This paper describes a completely automated end-to-end object detection system combining convolutional networks and Transformers. The new model shows competitive performance on par with Faster R-CNN and can be generalized to other tasks such as panoptic segmentation.
What can we learn from this paper?
That Transformer architectures can be effectively used for object detection tasks.
Prerequisites (to understand the paper, what does one need to be familiar with?)
- Object detection
- Convolutional networks
- Transformer networks
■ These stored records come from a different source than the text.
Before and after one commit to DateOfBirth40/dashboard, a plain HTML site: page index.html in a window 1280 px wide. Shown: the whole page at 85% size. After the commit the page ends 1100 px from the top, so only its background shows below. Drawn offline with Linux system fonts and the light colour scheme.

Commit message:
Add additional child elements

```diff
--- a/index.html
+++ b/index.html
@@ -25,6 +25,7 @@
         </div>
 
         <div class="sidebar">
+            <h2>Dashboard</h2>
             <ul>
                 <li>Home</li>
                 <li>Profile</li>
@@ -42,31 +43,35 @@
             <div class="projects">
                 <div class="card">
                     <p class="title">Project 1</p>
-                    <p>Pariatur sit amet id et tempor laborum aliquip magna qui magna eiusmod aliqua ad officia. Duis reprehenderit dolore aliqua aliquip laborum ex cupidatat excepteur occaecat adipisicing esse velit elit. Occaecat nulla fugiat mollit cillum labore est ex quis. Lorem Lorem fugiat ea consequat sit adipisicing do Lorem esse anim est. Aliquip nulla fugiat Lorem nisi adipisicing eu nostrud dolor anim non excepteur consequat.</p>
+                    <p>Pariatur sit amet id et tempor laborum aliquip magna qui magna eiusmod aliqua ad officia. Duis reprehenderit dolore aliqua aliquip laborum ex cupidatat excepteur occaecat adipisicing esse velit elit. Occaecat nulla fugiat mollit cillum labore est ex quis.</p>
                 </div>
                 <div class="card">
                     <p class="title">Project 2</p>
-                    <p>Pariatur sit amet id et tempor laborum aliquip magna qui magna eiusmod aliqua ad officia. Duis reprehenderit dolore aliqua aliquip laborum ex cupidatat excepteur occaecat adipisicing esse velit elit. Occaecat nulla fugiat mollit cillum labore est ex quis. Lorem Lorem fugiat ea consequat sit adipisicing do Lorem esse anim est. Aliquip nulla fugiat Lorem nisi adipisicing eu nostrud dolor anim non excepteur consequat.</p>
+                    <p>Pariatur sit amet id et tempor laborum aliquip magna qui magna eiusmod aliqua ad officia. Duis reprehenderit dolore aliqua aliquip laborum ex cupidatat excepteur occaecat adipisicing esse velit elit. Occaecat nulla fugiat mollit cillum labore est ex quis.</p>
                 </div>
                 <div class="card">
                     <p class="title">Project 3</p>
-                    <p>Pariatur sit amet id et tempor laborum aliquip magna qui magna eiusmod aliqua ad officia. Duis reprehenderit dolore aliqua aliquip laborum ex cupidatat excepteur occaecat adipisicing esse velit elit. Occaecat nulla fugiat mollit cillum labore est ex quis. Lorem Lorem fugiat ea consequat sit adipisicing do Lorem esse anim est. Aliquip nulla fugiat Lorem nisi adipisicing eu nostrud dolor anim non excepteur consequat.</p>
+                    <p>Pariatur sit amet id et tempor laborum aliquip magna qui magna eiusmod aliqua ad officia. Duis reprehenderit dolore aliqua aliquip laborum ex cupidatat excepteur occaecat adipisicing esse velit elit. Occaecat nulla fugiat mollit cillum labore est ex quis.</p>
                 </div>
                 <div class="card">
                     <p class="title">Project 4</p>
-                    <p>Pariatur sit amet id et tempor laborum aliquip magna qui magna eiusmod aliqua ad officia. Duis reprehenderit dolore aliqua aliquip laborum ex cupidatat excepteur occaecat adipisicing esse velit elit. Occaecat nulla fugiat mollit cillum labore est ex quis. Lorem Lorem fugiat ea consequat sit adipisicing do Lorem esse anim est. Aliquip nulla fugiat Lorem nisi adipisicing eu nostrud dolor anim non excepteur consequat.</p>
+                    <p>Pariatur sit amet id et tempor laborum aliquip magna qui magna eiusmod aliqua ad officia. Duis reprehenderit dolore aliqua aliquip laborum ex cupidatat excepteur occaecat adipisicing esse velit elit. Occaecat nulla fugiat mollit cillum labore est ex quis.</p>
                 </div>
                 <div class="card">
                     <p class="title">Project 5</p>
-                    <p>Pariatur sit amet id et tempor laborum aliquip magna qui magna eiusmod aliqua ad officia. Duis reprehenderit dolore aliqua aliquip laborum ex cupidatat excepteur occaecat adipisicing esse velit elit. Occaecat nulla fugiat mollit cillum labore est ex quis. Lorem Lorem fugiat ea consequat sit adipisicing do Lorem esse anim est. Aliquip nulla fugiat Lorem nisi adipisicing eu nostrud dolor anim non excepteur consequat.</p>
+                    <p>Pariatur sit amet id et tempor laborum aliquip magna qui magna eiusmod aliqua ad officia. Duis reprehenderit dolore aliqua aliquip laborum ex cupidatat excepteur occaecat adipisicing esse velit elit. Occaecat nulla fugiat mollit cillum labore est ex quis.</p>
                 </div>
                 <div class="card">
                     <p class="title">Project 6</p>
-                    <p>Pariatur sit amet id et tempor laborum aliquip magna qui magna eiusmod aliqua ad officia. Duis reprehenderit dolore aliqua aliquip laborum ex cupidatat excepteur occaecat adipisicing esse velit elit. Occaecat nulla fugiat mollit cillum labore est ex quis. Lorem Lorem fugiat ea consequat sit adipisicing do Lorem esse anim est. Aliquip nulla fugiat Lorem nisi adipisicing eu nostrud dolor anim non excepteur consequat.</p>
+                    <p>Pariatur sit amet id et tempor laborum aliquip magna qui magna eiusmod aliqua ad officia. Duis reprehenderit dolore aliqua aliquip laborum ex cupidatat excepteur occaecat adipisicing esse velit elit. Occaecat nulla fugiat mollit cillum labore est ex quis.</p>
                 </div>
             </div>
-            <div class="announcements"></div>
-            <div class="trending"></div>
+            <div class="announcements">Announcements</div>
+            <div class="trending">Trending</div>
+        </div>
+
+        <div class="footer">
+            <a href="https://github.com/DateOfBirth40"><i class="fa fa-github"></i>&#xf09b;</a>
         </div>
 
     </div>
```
Object detection is one of the most common tasks in computer vision, and there are many research papers and deep learning architectures devoted to this task. In the popular Faster R-CNN architecture and its variants, the first stage deep network proposes a set of bounding boxes in the image that may contain objects based on initial anchor regions, which is then trimmed using non-maximum suppression and provided to the second stage for classification. Both stages share the same convolutional feature maps, contributing to the efficiency of the overall system. Still, the overall architecture is quite big and complex, causing the need for less accurate, but smaller and faster alternatives such as YOLO and SSD, which are used in many practical applications.
In this paper, the authors propose a different deep learning architecture named DETR (DEtection TRansformer), which directly predicts the set of objects detected in each image. To train the algorithm and evaluate its performance, a loss function is defined which is a sum of negative log-likelihood loss for classification and a combination of L1 (absolute difference) and generalized Intersection over Union (IoU) losses for the bounding box coordinates. The loss is based on matching each ground truth object to a predicted object, for which the Hungarian algorithm is used.
The architecture of DETR consists of a backbone CNN such as an ImageNet-pretrained ResNet, followed by a full encoder-decoder Transformer and a simple feedforward network for the final detection prediction. The Transformer part gives the attention mechanism to account for relationships between the objects and to provide a global context.
The resulting network was evaluated on the COCO 2017 dataset. Against the Faster R-CNN baseline, the new model achieved slightly superior performance with a similar number of parameters, or similar performance when a smaller and faster backbone network was used.
By adding a mask head on top of the decoder outputs, DETR can also be used for panoptic segmentation (a combination of semantic and instance segmentation). On the COCO dataset, the new approach achieved close to the state of the art (very few papers and results are available so far for this newer task).
While the performance of DETR as reported in the paper was noticeably lower than the current state of the art in object detection, its conceptual simplicity and the end-to-end nature, combined with it being just the first step and the possibility of future improvements, make it a very interesting new approach.